Copy, from the material below, each line where "loading" shows up.
****************************************
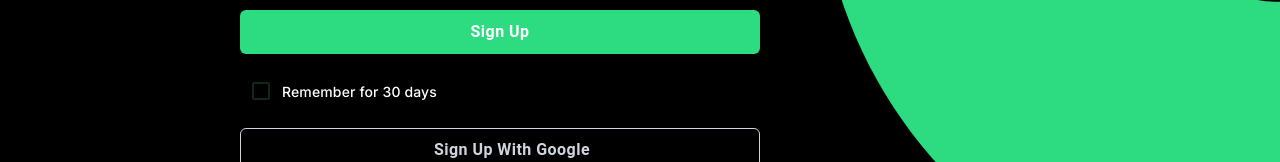
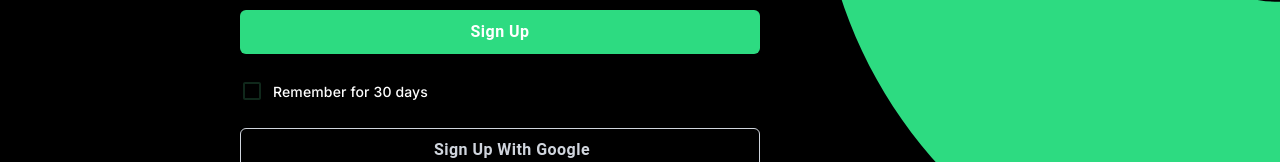
Before and after one commit to EmmyConceptNg/prince, a React (Vite) app in the folder frontend/: page /signup in a window 1280 px wide. Shown: the part 546-708 px from the top of the page. Built offline with nearby package versions, Linux system fonts and the light colour scheme; some icons are missing.

Commit message:
login page

```diff
--- a/frontend/src/pages/auth/Signup.jsx
+++ b/frontend/src/pages/auth/Signup.jsx
@@ -183,7 +183,7 @@ export default function Signup() {
                       color: "#10281B",
                       "&.Mui-checked": {
                         color: "#2DDB81",
-                      },
+                      }, marginLeft : 0, paddingLeft: 0
                     }}
                   />
                   <Text fs="14px" fw="500" color="#fff" mb={2}>
```
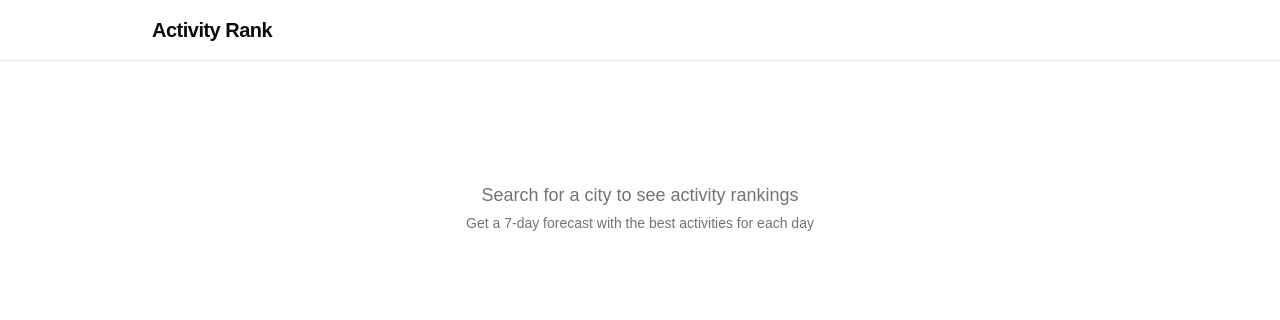
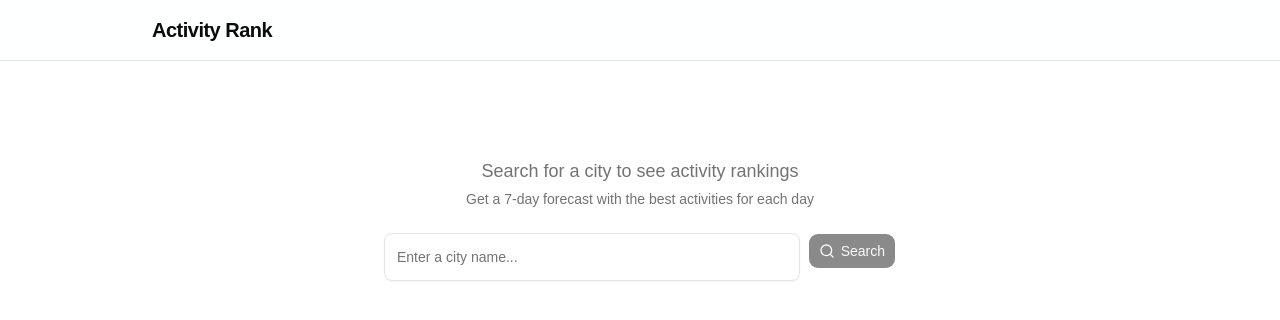
Before and after one commit to FioriBazarello/activity-rank, a React (Vite) app in the folder packages/web/: page / in a window 1280 px wide. Shown: the top 320 px of the page. Built offline with nearby package versions, Linux system fonts and the light colour scheme.

Commit message:
feat: implementar transição hero→compacto da SearchBar

```diff
--- a/packages/web/src/App.tsx
+++ b/packages/web/src/App.tsx
@@ -21,6 +21,7 @@ function App() {
   }
 
   const result = data?.activityRanking;
+  const hasInteracted = Boolean(result || loading || error);
 
   return (
     <div className="min-h-screen bg-background text-foreground">
@@ -30,8 +31,31 @@ function App() {
         </div>
       </header>
 
-      <main className="mx-auto max-w-5xl px-6 py-6">
-        {result && (
+      <main className="mx-auto max-w-5xl px-6">
+        <div
+          className={`flex flex-col transition-all duration-300 ${
+            hasInteracted ? "py-6 items-start" : "py-24 items-center justify-center"
+          }`}
+        >
+          {!hasInteracted && (
+            <div className="text-center mb-6">
+              <p className="text-lg font-medium text-muted-foreground">
+                Search for a city to see activity rankings
+              </p>
+              <p className="text-sm mt-1 text-muted-foreground">
+                Get a 7-day forecast with the best activities for each day
+              </p>
+            </div>
+          )}
+
+          <SearchBar
+            onSearch={handleSearch}
+            loading={loading}
+            variant={hasInteracted ? "compact" : "hero"}
+          />
+        </div>
+
+        {result && !loading && (
           <div className="flex items-center gap-2 mb-4 text-sm text-muted-foreground">
             <MapPin className="size-4" />
             <span>
@@ -53,15 +77,6 @@ function App() {
         {result && !loading && (
           <RankingGrid forecast={result.forecast} />
         )}
-
-        {!result && !loading && !error && (
-          <div className="flex flex-col items-center justify-center py-24 text-center text-muted-foreground">
-            <p className="text-lg font-medium">Search for a city to see activity rankings</p>
-            <p className="text-sm mt-1">
-              Get a 7-day forecast with the best activities for each day
-            </p>
-          </div>
-        )}
       </main>
     </div>
   );
```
****************************************
## [Response area]
+  const hasInteracted = Boolean(result || loading || error);
+            loading={loading}
+        {result && !loading && (
         {result && !loading && (
-        {!result && !loading && !error && (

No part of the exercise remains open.